In October the Food and Drug Administration (FDA) offered a final guidance document about how its regulations will align with next January’s changes to the Common Rule. Both the FDA and the Common Rule oversee the treatment of human subjects in research; the FDA’s jurisdiction is over treatments that could be approved as commercial products, while the Common Rule is concerned with research either funded or conducted by the Federal government. The requirements of the two sets of rules overlap for the most part, but in a few areas the rules differ, and the coming changes to the Common Rule will widen some of the gaps. This guidance focuses on three areas: requirements for the informed consent document; expedited review for minimal risk studies; and the need for continuing review of research involving human subjects.
The Common Rule’s 2018 Requirements introduce a number of changes to informed consent (which an appendix to the FDA guidance document helpfully summarizes), and the FDA appears willing to support those changes as much as possible. As the guidance states it, the Common Rule revisions to informed consent are “not inconsistent” with existing FDA requirements. The guidance anticipates that researchers and institutions will use Common Rule-compliant templates for FDA studies.
Review of Minimal Risk Research
Before the 2018 Requirements, the FDA and the Common Rule had the same requirements for allowing expedited IRB review of minimal risk research. Both sets of rules allowed for the expedited review of research if (1) the required procedures of the research appeared on a list of straightforward practices, and (2) an IRB reviewer agreed that the study presented only minimal risk to human subjects. The Common Rule requirements have now flipped the decision in (2): an IRB reviewer must find that the research is not minimal risk rather than determine that it is. In a sense, it moves from an opt-in decision to an opt-out decision. This could hasten the approvals for these studies under the Common Rule, but it creates a new distinction from the comparable FDA process (though the language of the guidance document suggests the FDA could soon introduce a similar shift).
The new rules for continuing review may present the most dramatic difference between the Common Rule and FDA versions of the rules. The 2018 Requirements will allow some research to avoid annual renewals, and as part of that will recognize in some cases a new “limited IRB review.” The FDA has no means to recognize limited IRB review, nor has it removed any requirements for continuing review of human subjects research.
Other Areas for Clarification

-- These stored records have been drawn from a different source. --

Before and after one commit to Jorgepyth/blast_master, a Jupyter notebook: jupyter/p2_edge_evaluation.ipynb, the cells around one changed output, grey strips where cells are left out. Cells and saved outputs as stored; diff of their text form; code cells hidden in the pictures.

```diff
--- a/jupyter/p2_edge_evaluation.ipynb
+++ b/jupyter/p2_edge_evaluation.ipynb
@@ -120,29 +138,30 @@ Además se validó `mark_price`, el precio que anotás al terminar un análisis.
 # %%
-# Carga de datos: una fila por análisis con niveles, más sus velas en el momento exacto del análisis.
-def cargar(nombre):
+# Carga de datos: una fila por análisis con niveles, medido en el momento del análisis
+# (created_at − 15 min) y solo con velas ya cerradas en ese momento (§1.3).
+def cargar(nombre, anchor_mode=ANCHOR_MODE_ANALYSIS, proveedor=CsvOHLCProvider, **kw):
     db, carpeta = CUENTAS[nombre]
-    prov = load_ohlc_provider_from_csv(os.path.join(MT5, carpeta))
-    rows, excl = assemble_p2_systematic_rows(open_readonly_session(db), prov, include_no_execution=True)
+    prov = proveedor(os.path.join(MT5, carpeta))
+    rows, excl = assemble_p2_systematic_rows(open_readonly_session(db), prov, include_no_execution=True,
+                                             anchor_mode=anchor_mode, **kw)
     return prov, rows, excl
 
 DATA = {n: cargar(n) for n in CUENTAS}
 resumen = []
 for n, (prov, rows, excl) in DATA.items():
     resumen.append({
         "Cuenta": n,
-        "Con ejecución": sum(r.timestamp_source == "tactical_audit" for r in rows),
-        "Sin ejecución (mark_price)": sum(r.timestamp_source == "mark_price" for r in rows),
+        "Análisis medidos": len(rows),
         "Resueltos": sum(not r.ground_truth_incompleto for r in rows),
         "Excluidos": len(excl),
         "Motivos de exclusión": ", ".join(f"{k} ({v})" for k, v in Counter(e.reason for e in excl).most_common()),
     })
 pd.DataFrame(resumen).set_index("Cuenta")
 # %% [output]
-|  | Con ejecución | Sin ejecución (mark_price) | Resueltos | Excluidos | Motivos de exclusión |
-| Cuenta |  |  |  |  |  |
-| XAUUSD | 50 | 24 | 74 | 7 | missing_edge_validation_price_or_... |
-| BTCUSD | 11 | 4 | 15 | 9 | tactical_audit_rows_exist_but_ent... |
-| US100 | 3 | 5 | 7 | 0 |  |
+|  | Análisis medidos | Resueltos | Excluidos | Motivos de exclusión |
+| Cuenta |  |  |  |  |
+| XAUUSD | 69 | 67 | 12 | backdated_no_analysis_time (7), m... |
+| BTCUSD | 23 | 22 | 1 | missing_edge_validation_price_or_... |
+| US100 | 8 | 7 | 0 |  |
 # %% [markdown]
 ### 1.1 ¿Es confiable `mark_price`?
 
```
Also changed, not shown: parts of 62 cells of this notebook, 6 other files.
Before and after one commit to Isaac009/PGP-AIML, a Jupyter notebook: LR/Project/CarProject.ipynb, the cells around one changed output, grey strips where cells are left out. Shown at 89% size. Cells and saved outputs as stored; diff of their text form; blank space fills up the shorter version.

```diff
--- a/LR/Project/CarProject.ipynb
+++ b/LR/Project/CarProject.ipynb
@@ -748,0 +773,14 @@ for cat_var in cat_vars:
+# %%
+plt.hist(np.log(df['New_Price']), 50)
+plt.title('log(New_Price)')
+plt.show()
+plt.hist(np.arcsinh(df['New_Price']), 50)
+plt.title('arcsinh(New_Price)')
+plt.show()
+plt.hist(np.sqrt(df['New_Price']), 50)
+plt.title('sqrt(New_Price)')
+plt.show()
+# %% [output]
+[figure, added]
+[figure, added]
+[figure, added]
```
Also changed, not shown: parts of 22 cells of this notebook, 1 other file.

The FDA appears open to hearing other concerns from researchers even though it was published as a final document. The guidance encourages observers to chime in on any additional problem areas between FDA regulations and the revised Common Rule.